(Collection entries)

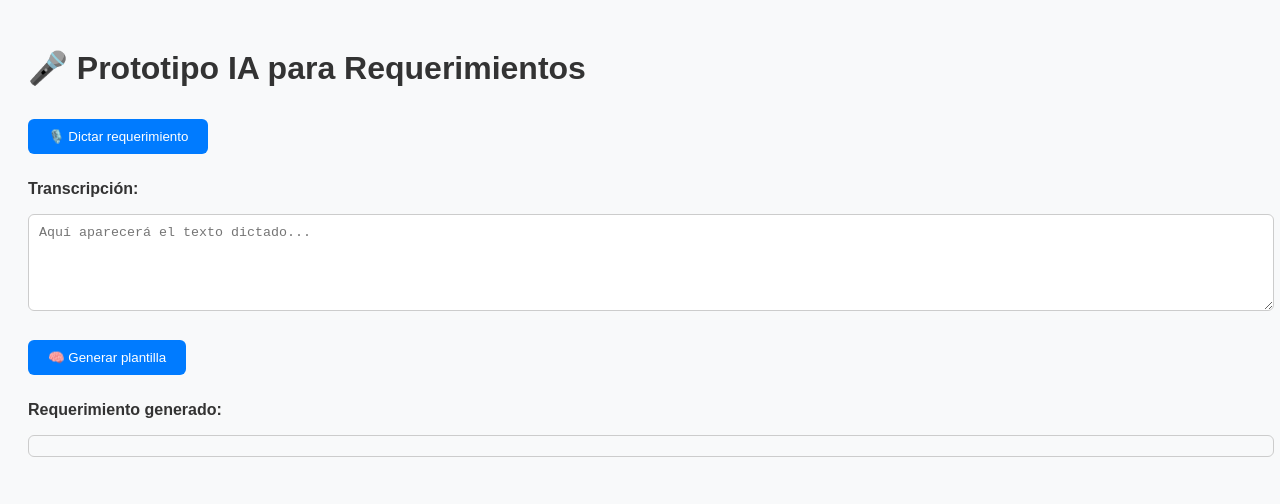
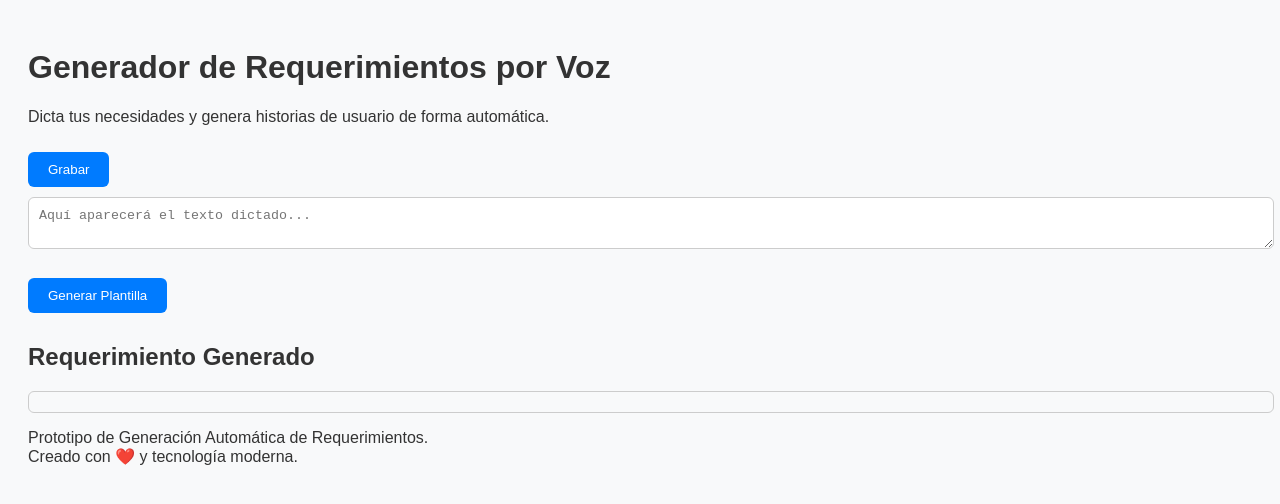
Before and after one commit to RoberPrado/IA-ASSISTENT, a plain HTML site: page index.html in a window 1280 px wide. Drawn offline with Linux system fonts and the light colour scheme.

Commit message:
Update index.html

```diff
--- a/index.html
+++ b/index.html
@@ -1,22 +1,36 @@
 <!DOCTYPE html>
 <html lang="es">
 <head>
-  <meta charset="UTF-8" />
-  <meta name="viewport" content="width=device-width, initial-scale=1.0"/>
-  <title>Prototipo de Requerimientos por Voz</title>
+  <meta charset="UTF-8">
+  <meta name="viewport" content="width=device-width, initial-scale=1.0">
+  <title>Generador de Requerimientos</title>
+  <link href="https://fonts.googleapis.com/css2?family=Roboto:wght@400;500&family=Open+Sans:wght@300;400&display=swap" rel="stylesheet">
   <link rel="stylesheet" href="style.css">
 </head>
 <body>
-  <h1>🎤 Prototipo IA para Requerimientos</h1>
+  <header>
+    <h1>Generador de Requerimientos por Voz</h1>
+    <p>Dicta tus necesidades y genera historias de usuario de forma automática.</p>
+  </header>
 
-  <button id="start-recording">🎙️ Dictar requerimiento</button>
-  <p><strong>Transcripción:</strong></p>
-  <textarea id="transcription" rows="5" placeholder="Aquí aparecerá el texto dictado..."></textarea>
+  <main>
+    <section class="voice-section">
+      <button id="start-recording" class="btn-mic">
+        <i class="fa fa-microphone"></i> Grabar
+      </button>
+      <textarea id="transcription" placeholder="Aquí aparecerá el texto dictado..." readonly></textarea>
+      <button id="generate" class="btn-generate">Generar Plantilla</button>
+    </section>
 
-  <button id="generate">🧠 Generar plantilla</button>
+    <section class="output-section">
+      <h2>Requerimiento Generado</h2>
+      <pre id="output"></pre>
+    </section>
+  </main>
 
-  <p><strong>Requerimiento generado:</strong></p>
-  <pre id="output"></pre>
+  <footer>
+    <p>Prototipo de Generación Automática de Requerimientos. <br>Creado con ❤️ y tecnología moderna.</p>
+  </footer>
 
   <script src="script.js"></script>
 </body>
```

» WHAT YOU NEED TO DO
Set down each record above exactly as it stands and leave out all pictures.

» RESPONSE TO THE TASK
Before and after one commit to RoberPrado/IA-ASSISTENT, a plain HTML site: page index.html in a window 1280 px wide. Drawn offline with Linux system fonts and the light colour scheme.

Commit message:
Update index.html

```diff
--- a/index.html
+++ b/index.html
@@ -1,22 +1,36 @@
 <!DOCTYPE html>
 <html lang="es">
 <head>
-  <meta charset="UTF-8" />
-  <meta name="viewport" content="width=device-width, initial-scale=1.0"/>
-  <title>Prototipo de Requerimientos por Voz</title>
+  <meta charset="UTF-8">
+  <meta name="viewport" content="width=device-width, initial-scale=1.0">
+  <title>Generador de Requerimientos</title>
+  <link href="https://fonts.googleapis.com/css2?family=Roboto:wght@400;500&family=Open+Sans:wght@300;400&display=swap" rel="stylesheet">
   <link rel="stylesheet" href="style.css">
 </head>
 <body>
-  <h1>🎤 Prototipo IA para Requerimientos</h1>
+  <header>
+    <h1>Generador de Requerimientos por Voz</h1>
+    <p>Dicta tus necesidades y genera historias de usuario de forma automática.</p>
+  </header>
 
-  <button id="start-recording">🎙️ Dictar requerimiento</button>
-  <p><strong>Transcripción:</strong></p>
-  <textarea id="transcription" rows="5" placeholder="Aquí aparecerá el texto dictado..."></textarea>
+  <main>
+    <section class="voice-section">
+      <button id="start-recording" class="btn-mic">
+        <i class="fa fa-microphone"></i> Grabar
+      </button>
+      <textarea id="transcription" placeholder="Aquí aparecerá el texto dictado..." readonly></textarea>
+      <button id="generate" class="btn-generate">Generar Plantilla</button>
+    </section>
 
-  <button id="generate">🧠 Generar plantilla</button>
+    <section class="output-section">
+      <h2>Requerimiento Generado</h2>
+      <pre id="output"></pre>
+    </section>
+  </main>
 
-  <p><strong>Requerimiento generado:</strong></p>
-  <pre id="output"></pre>
+  <footer>
+    <p>Prototipo de Generación Automática de Requerimientos. <br>Creado con ❤️ y tecnología moderna.</p>
+  </footer>
 
   <script src="script.js"></script>
 </body>
```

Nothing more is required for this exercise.